The second half, though for me, is the meat of the book. I could go on at length about all the useful stuff in there but I'd practically have to transcribe half the book. Instead, I'll call out one thing that's valuable and one that's misleading, I think.
First the good stuff. One of my real struggles as a writer is knowing what to take out. I'm terrible at cutting my own work. I know no one else can do it, only I know what's important to the plot but I get lost staring at a 174k novel and trying to figure out how to cut out 34k of words I literally sweated out sometimes. King doesn't make it easy but he lit a light. I can see it, it doesn't illuminate everything but it gives me something to work towards. It's all about taking out unnecessary words. Sounds simple, doesn't it? So is his 'magic formula', I think he'd be ok with me sharing it with you here: The magic formula is First Draft - 10% = Second Draft.
Sounds too simple, maybe. And it doesn't tell enough but then it's a magic formula, you have to figure out how the trick works for yourself but King has several great chapters showing how and what he cuts. That's the most valuable thing I learned from this book. Now I just need to find a way to apply it to Angel Odyssey.

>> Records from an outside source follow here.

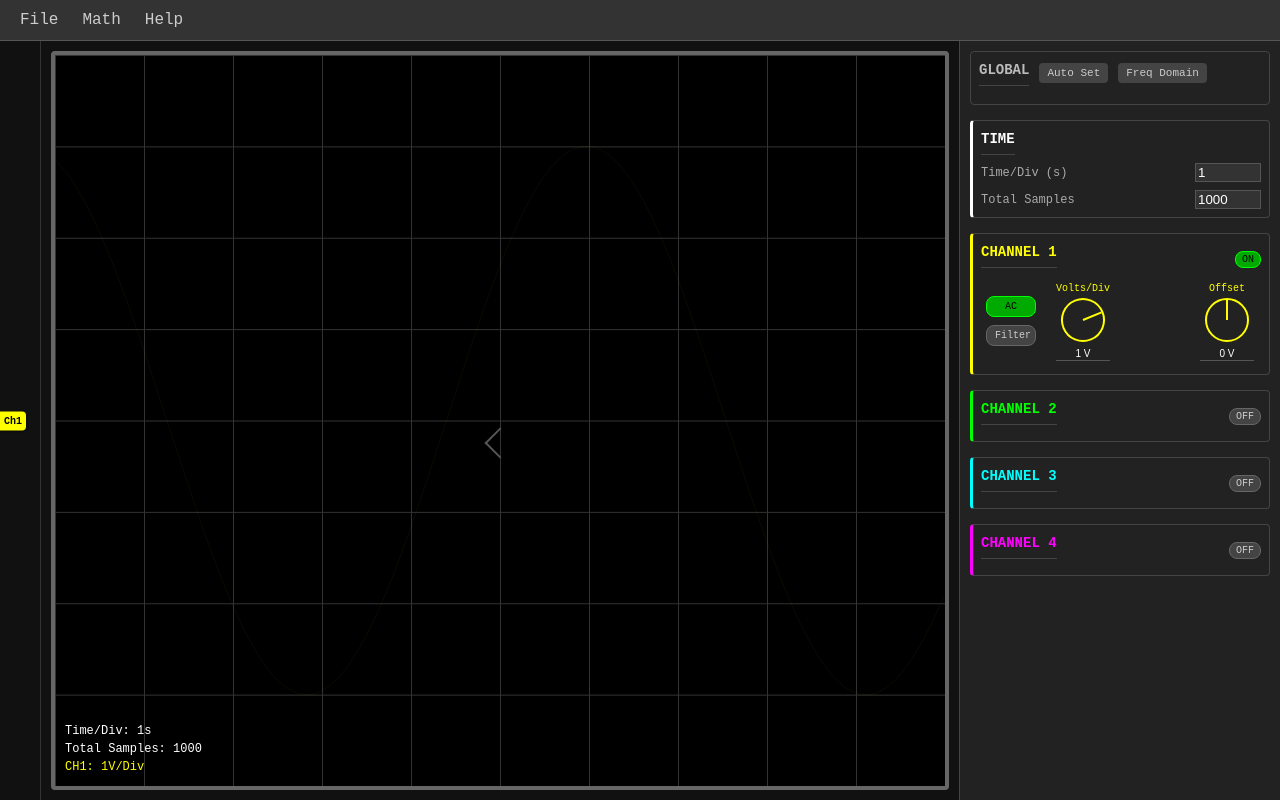
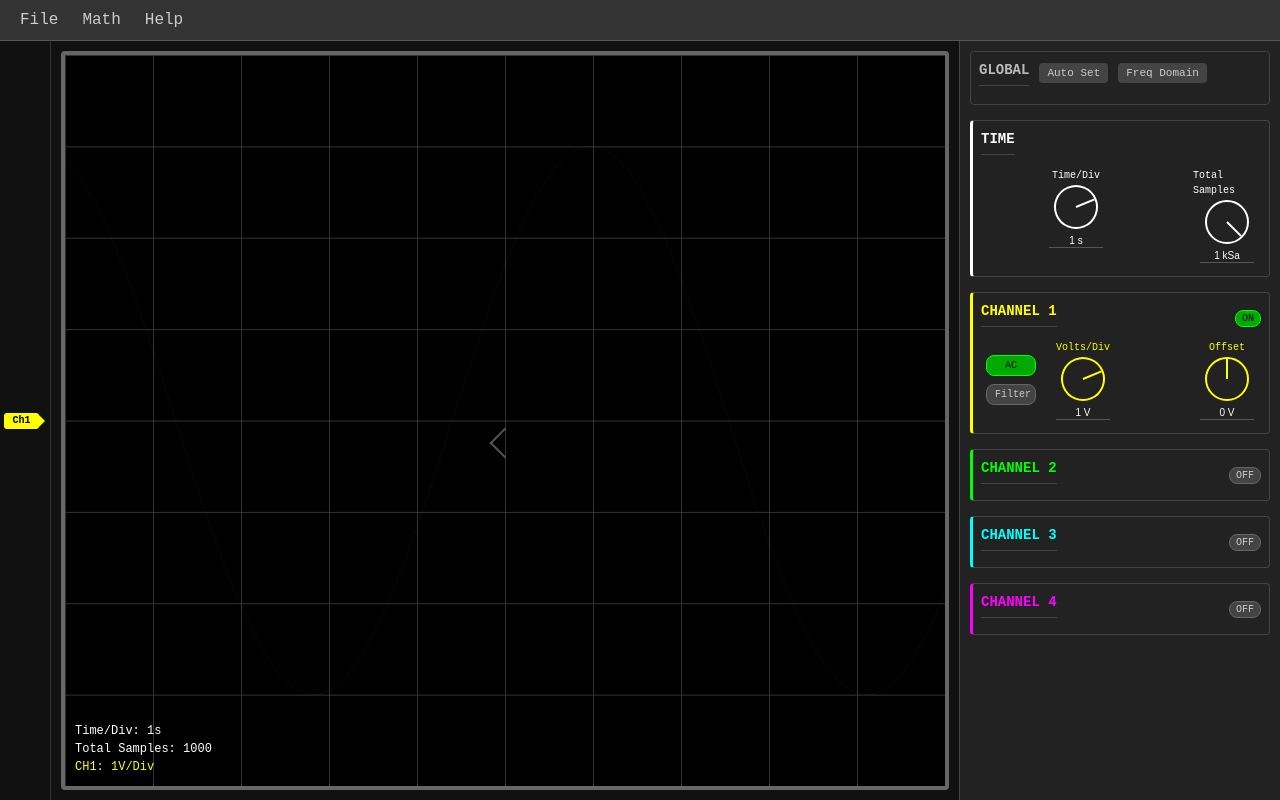
Before and after one commit to emunozgutier/ScopePlot, a React (Vite) app: page / in a window 1280 px wide. Built offline with nearby package versions, Linux system fonts and the light colour scheme.

Commit message:
more knob things

```diff
--- a/src/App.jsx
+++ b/src/App.jsx
@@ -175,6 +175,7 @@ function App() {
         <Display
           displayData={appData.displayData}
           controlPanelData={appData.controlPanelData}
+          onUpdate={updateControlPanelData}
         />
         <ControlPanel
           controlPanelData={appData.controlPanelData}
--- a/src/components/Display.jsx
+++ b/src/components/Display.jsx
@@ -2,9 +2,16 @@ import React from 'react';
 
 import DisplayOffsetTab from './subcomponents/DisplayOffsetTab';
 
-const Display = ({ displayData, controlPanelData }) => {
+const Display = ({ displayData, controlPanelData, onUpdate }) => {
     const widthUnits = 10;
     const heightUnits = 8;
+
+    const handleChannelUpdate = (id, updates) => {
+        const newChannels = controlPanelData.channels.map(ch =>
+            ch.id === id ? { ...ch, ...updates } : ch
+        );
+        onUpdate({ ...controlPanelData, channels: newChannels });
+    };
 
     // Helper to map data point to SVG coordinates
     const mapDataToPath = (voltageTimeData, channelSettings) => {
@@ -28,9 +35,14 @@ const Display = ({ displayData, controlPanelData }) => {
     return (
         <div style={{ display: 'flex', flex: 1, minWidth: 0, height: '100%', position: 'relative' }}>
             {/* Sidebar for Offset Tabs */}
-            <div style={{ width: '40px', height: '100%', position: 'relative', backgroundColor: '#111', borderRight: '1px solid #333', overflow: 'hidden' }}>
+            <div style={{ width: '50px', height: '100%', position: 'relative', backgroundColor: '#111', borderRight: '1px solid #333', overflow: 'hidden' }}>
                 {controlPanelData.channels.map(ch => (
-                    <DisplayOffsetTab key={ch.id} channel={ch} />
+                    <DisplayOffsetTab
+                        key={ch.id}
+                        channel={ch}
+                        onUpdate={(updates) => handleChannelUpdate(ch.id, updates)}
+                        parentHeight={0} // We need height for drag calc, but ref is better. Tab can use window or percent.
+                    />
                 ))}
             </div>
 
--- a/src/components/subcomponents/ControlPanelTime.jsx
+++ b/src/components/subcomponents/ControlPanelTime.jsx
@@ -1,4 +1,6 @@
 import React from 'react';
+import Knob from './subcomponents/Knob';
+import { formatMetric } from './subcomponents/KnobNumber';
 
 const ControlPanelTime = ({ controlPanelData, onUpdate }) => {
     const updateGlobal = (key, val) => {
@@ -10,23 +12,29 @@ const ControlPanelTime = ({ controlPanelData, onUpdate }) => {
             <div className="ch-header">
                 <h3 className="panel-header" style={{ color: 'white' }}>Time</h3>
             </div>
-            <div className="channel-controls">
-                <div className="control-row">
-                    <label>Time/Div (s)</label>
-                    <input
-                        type="number"
-                        step="0.1"
+            <div className="channel-controls" style={{ display: 'flex', flexDirection: 'row', alignItems: 'center', width: '100%', padding: '5px' }}>
+
+                {/* Spacer to match Channel Buttons column */}
+                <div className="control-column" style={{ width: '50px', display: 'flex', flexDirection: 'column' }}></div>
+
+                <div className="knobs-row" style={{ display: 'flex', gap: '80px', flex: 1, justifyContent: 'center' }}>
+                    <Knob
+                        label="Time/Div"
                         value={controlPanelData.timePerUnit}
-                        onChange={(e) => updateGlobal('timePerUnit', parseFloat(e.target.value))}
+                        onChange={(val) => updateGlobal('timePerUnit', val)}
+                        stepType="1-2-5"
+                        color="white"
+                        format={(v) => formatMetric(v, 's')}
                     />
-                </div>
-                <div className="control-row">
-                    <label>Total Samples</label>
-                    <input
-                        type="number"
-                        step="10"
+                    <Knob
+                        label="Total Samples"
                         value={controlPanelData.TotalSignalSamples}
-                        onChange={(e) => updateGlobal('TotalSignalSamples', parseFloat(e.target.value))}
+                        onChange={(val) => updateGlobal('TotalSignalSamples', val)}
+                        min={10}
+                        max={100e6}
+                        stepType="1-2-5"
+                        color="white"
+                        format={(v) => formatMetric(v, 'Sa')}
                     />
                 </div>
             </div>
--- a/src/components/subcomponents/DisplayOffsetTab.jsx
+++ b/src/components/subcomponents/DisplayOffsetTab.jsx
@@ -1,63 +1,165 @@
-import React from 'react';
+import React, { useState, useEffect, useRef, useCallback } from 'react';
 
-const DisplayOffsetTab = ({ channel }) => {
+const DisplayOffsetTab = ({ channel, onUpdate }) => {
     const { id, offset, voltsPerUnit, color, visible } = channel;
+    const [isDragging, setIsDragging] = useState(false);
 
+    // We need a ref to track the last sent offset to avoid flooding updates
+    const lastSentOffsetRef = useRef(offset);
+
+    // If channel not visible, don't render
     if (!visible) return null;
 
-    // Calculate Zero Position in Grid Units (0 = Top, 8 = Bottom)
-    // Center is 4.
-    // Positive Offset moves signal UP (decreasing Y).
-    // Position of V=0:
-    // y = 4 - (offset / voltsPerUnit)
-    const zeroPosUnits = 4 - (offset / voltsPerUnit);
+    // --- Calculations ---
+    const maxOffset = 4 * voltsPerUnit;
+    const minOffset = -4 * voltsPerUnit;
 
-    // Convert to Percentage for CSS 'top'
-    // 0 units -> 0%
-    // 8 units -> 100%
+    // Visual Clamp State
+    let isClampedUp = false;
+    let isClampedDown = false;
+    let displayOffset = offset;
+
+    if (offset > maxOffset) {
+        isClampedUp = true;
+        displayOffset = maxOffset;
+    } else if (offset < minOffset) {
+        isClampedDown = true;
+        displayOffset = minOffset;
+    }
+
+    const zeroPosUnits = 4 - (displayOffset / voltsPerUnit);
     const topPercent = (zeroPosUnits / 8) * 100;
 
-    // Clamp visual position to keep it mostly inside or at least visible on edge
-    // Scopes usually arrow points even if off screen, but for now let's just render.
-    // Maybe clamp to 0-100% if we want it to stay in view, or let it clip if functionality requires.
-    // Requirement: "if you scroll... and offset is offscreen leave it as is".
-    // So we allow it to go offscreen? "leave it as is" usually implies the values change but maybe the signal disappears.
-    // If the tab is offscreen, user can't see it.
-    // I will let it float freely; css overflow:hidden on container will clip it.
+    // --- Drag Logic ---
+    const handleMouseDown = useCallback((e) => {
+        e.preventDefault();
+        e.stopPropagation();
+        setIsDragging(true);
+
+        const startY = e.clientY;
+        const startOffset = offset;
+        lastSentOffsetRef.current = offset; // Sync
+
+        const container = e.target.offsetParent; // The sidebar div
+        if (!container) return;
+        const containerHeight = container.clientHeight;
+
+        const handleMouseMove = (moveEvent) => {
+            // 1. Calculate raw movement
+            const dy = moveEvent.clientY - startY;
+
+            // 2. Convert to Units (0-8 range for full height)
+            const deltaUnits = (dy / containerHeight) * 8;
+
+            // 3. Convert to Volts (Standard Oscilloscope Y-axis direction)
+            // Move Mouse DOWN (+dy) -> Move Signal DOWN -> Decrease Offset
+            // NOTE: In our math `y = 4 - (offset/scale)`.
+            // If dragging the TAB down, we want the TAB to follow mouse.
+            // If Tab y increases (down), `zeroPosUnits` increases.
+            // `zeroPosUnits` increases -> `4 - (offset/scale)` increases -> `offset` DECREASES.
+            // So +dy = -dOffset. Correct.
+            const deltaVolts = -deltaUnits * voltsPerUnit;
+
+            let rawNewOffset = startOffset + deltaVolts;
+
+            // 4. Snap to 0.1x Grid
+            const step = 0.1 * voltsPerUnit;
+            let snappedOffset = Math.round(rawNewOffset / step) * step;
+
+            // 5. Clamp
+            snappedOffset = Math.min(Math.max(snappedOffset, minOffset), maxOffset);
+
+            // 6. Hysteresis / Throttling: Only update if value CHANGED diff from last update
+            // Floating point comparison epsilon
+            if (Math.abs(snappedOffset - lastSentOffsetRef.current) > 1e-9) {
+                lastSentOffsetRef.current = snappedOffset;
+                onUpdate({ offset: snappedOffset });
+            }
+        };
+
+        const handleMouseUp = () => {
+            setIsDragging(false);
+            window.removeEventListener('mousemove', handleMouseMove);
+            window.removeEventListener('mouseup', handleMouseUp);
+        };
+
+        window.addEventListener('mousemove', handleMouseMove);
+        window.addEventListener('mouseup', handleMouseUp);
+    }, [offset, voltsPerUnit, onUpdate, minOffset, maxOffset]);
+
+    // --- Styles ---
+    const pointerSize = 6;
+    const tabHeight = 16;
+    const tabWidth = 35;
+
+    let pointerStyle = {};
+    if (isClampedUp) {
+        pointerStyle = {
+            left: '50%',
+            top: '-6px',
+            marginLeft: `-${pointerSize}px`,
+            borderLeft: `${pointerSize}px solid transparent`,
+            borderRight: `${pointerSize}px solid transparent`,
+            borderBottom: `${pointerSize}px solid ${color}`
+        };
+    } else if (isClampedDown) {
+        pointerStyle = {
+            left: '50%',
+            bottom: '-6px',
+            marginLeft: `-${pointerSize}px`,
+            borderLeft: `${pointerSize}px solid transparent`,
+            borderRight: `${pointerSize}px solid transparent`,
+            borderTop: `${pointerSize}px solid ${color}`
+        };
+    } else {
+        pointerStyle = {
+            right: '-6px',
+            top: '50%',
+            marginTop: `-${pointerSize}px`,
+            borderTop: `${pointerSize}px solid transparent`,
+            borderBottom: `${pointerSize}px solid transparent`,
+            borderLeft: `${pointerSize}px solid ${color}`
+        };
+    }
 
     return (
         <div
+            onMouseDown={handleMouseDown}
             style={{
                 position: 'absolute',
                 top: `${topPercent}%`,
-                left: '0',
+                left: '4px',
+                width: `${tabWidth}px`,
+                height: `${tabHeight}px`,
                 transform: 'translateY(-50%)',
                 backgroundColor: color,
-                color: 'black', // Assuming bright channel colors
+                borderRadius: '3px',
+                cursor: 'ns-resize',
+                zIndex: isDragging ? 20 : 10,
+                display: 'flex',
+                alignItems: 'center',
+                justifyContent: 'center',
+                boxShadow: '1px 1px 3px rgba(0,0,0,0.5)',
+                userSelect: 'none'
+            }}
+            title={`Ch${id + 1} Offset: ${offset.toPrecision(3)}V`}
+        >
+            <span style={{
+                color: 'black',
                 fontSize: '10px',
-                fontWeight: 'bold',
-                padding: '2px 4px',
-                borderTopRightRadius: '4px',
-                borderBottomRightRadius: '4px',
-                zIndex: 10,
-                boxShadow: '1px 1px 2px rgba(0,0,0,0.5)',
-                whiteSpace: 'nowrap',
-                pointerEvents: 'none', // Don't block clicks if we had any
-                transition: 'top 0.1s ease-out'
-            }}
-        >
-            Ch{id + 1}
+                fontWeight: '800',
+                lineHeight: '1',
+                pointerEvents: 'none'
+            }}>
+                Ch{id + 1}
+            </span>
+
             <div
                 style={{
                     position: 'absolute',
-                    left: '-5px',
-                    top: '50%',
-                    marginTop: '-5px',
                     width: 0,
                     height: 0,
-                    borderTop: '5px solid transparent',
-                    borderBottom: '5px solid transparent',
-                    borderRight: `5px solid ${color}`
+                    ...pointerStyle
                 }}
             />
         </div>
--- a/src/components/subcomponents/subcomponents/Knob.jsx
+++ b/src/components/subcomponents/subcomponents/Knob.jsx
@@ -42,19 +42,21 @@ const Knob = ({
 }) => {
     const knobRef = useRef(null);
     const valueRef = useRef(value);
+    const onChangeRef = useRef(onChange); // Stable ref for callback
     const [isHovered, setIsHovered] = useState(false);
 
     // Internal state for input to allow typing
     const [inputValue, setInputValue] = useState('');
     const [isEditing, setIsEditing] = useState(false);
 
-    // Keep ref in sync and update input if not editing
+    // Keep refs in sync
     useEffect(() => {
         valueRef.current = value;
+        onChangeRef.current = onChange; // Update ref
         if (!isEditing) {
             setInputValue(format ? format(value) : value.toString());
         }
-    }, [value, format, isEditing]);
+    }, [value, onChange, format, isEditing]);
 
     // Helper to find nearest 1-2-5 step
     const getNearest125 = (val) => {
@@ -97,12 +99,16 @@ const Knob = ({
                 newValue = parseFloat(newValue.toFixed(6)); // Higher precision for small steps
             }
 
-            onChange(newValue);
+            // Call latest callback via ref
+            if (onChangeRef.current) {
+                onChangeRef.current(newValue);
+            }
         };
 
+        // Passive false is important for preventing default scroll
         el.addEventListener('wheel', handleWheel, { passive: false });
         return () => el.removeEventListener('wheel', handleWheel);
-    }, [stepType, min, max, step, onChange]);
+    }, [stepType, min, max, step]); // Remove onChange from deps!
 
     // Angle Calculation
     let angle = 0;
--- a/src/components/subcomponents/subcomponents/KnobNumber.js
+++ b/src/components/subcomponents/subcomponents/KnobNumber.js
@@ -24,10 +24,15 @@ export const formatMetric = (value, unit = '') => {
         const mVal = value * 1e3;
         return `${parseFloat(mVal.toPrecision(3))} m${unit}`;
     }
-    // Kil0
-    if (absVal >= 1000) {
+    // Kilo
+    if (absVal >= 1000 && absVal < 1e6) {
         const kVal = value / 1e3;
         return `${parseFloat(kVal.toPrecision(3))} k${unit}`;
+    }
+    // Mega
+    if (absVal >= 1e6) {
+        const mVal = value / 1e6;
+        return `${parseFloat(mVal.toPrecision(3))} M${unit}`;
     }
 
     // Base unit
```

That was the sweet, now for the sour. One of the misleading, maybe even destructive pieces of advice is to not outline. He advocates just writing, pure right-brain, id-spewing writing. He doesn't worry about his endings and, I hate to say it, that's a big flaw in his writing. If you've read enough of his books you'll maybe agree with me that Stephen King writes terrible endings. He writes great climaxes but after that...pppffft. Limp. Listen, every writer is different. Let me emphasize that: EVERY WRITER IS DIFFERENT. What works for one won't work for another. That's the agony and art of writing, discovering what works for you. There is a lot of good that comes out of that trance-like writing you get when you're in the zone, when your subconscious comes out, (or your Muse or whatever you want to call it) and the words flow. Yes, yes, a thousand times yes, follow that feeling. Don't break it for anything that doesn't involve blood or fire. But for many writers, structure is important. Knowing your ending is important. Outlining your novel can solve a heck of a lot of plot problems and I speak from experience there.
But that's just me. The book is wonderful, it belongs on your bookshelf. In fact, a 10th anniversary edition was just released. Buy it.
Tonight is IM gaming night, so little work will get done but I am fiddling with some ideas for short stories and my next novel. I just need to start outlining.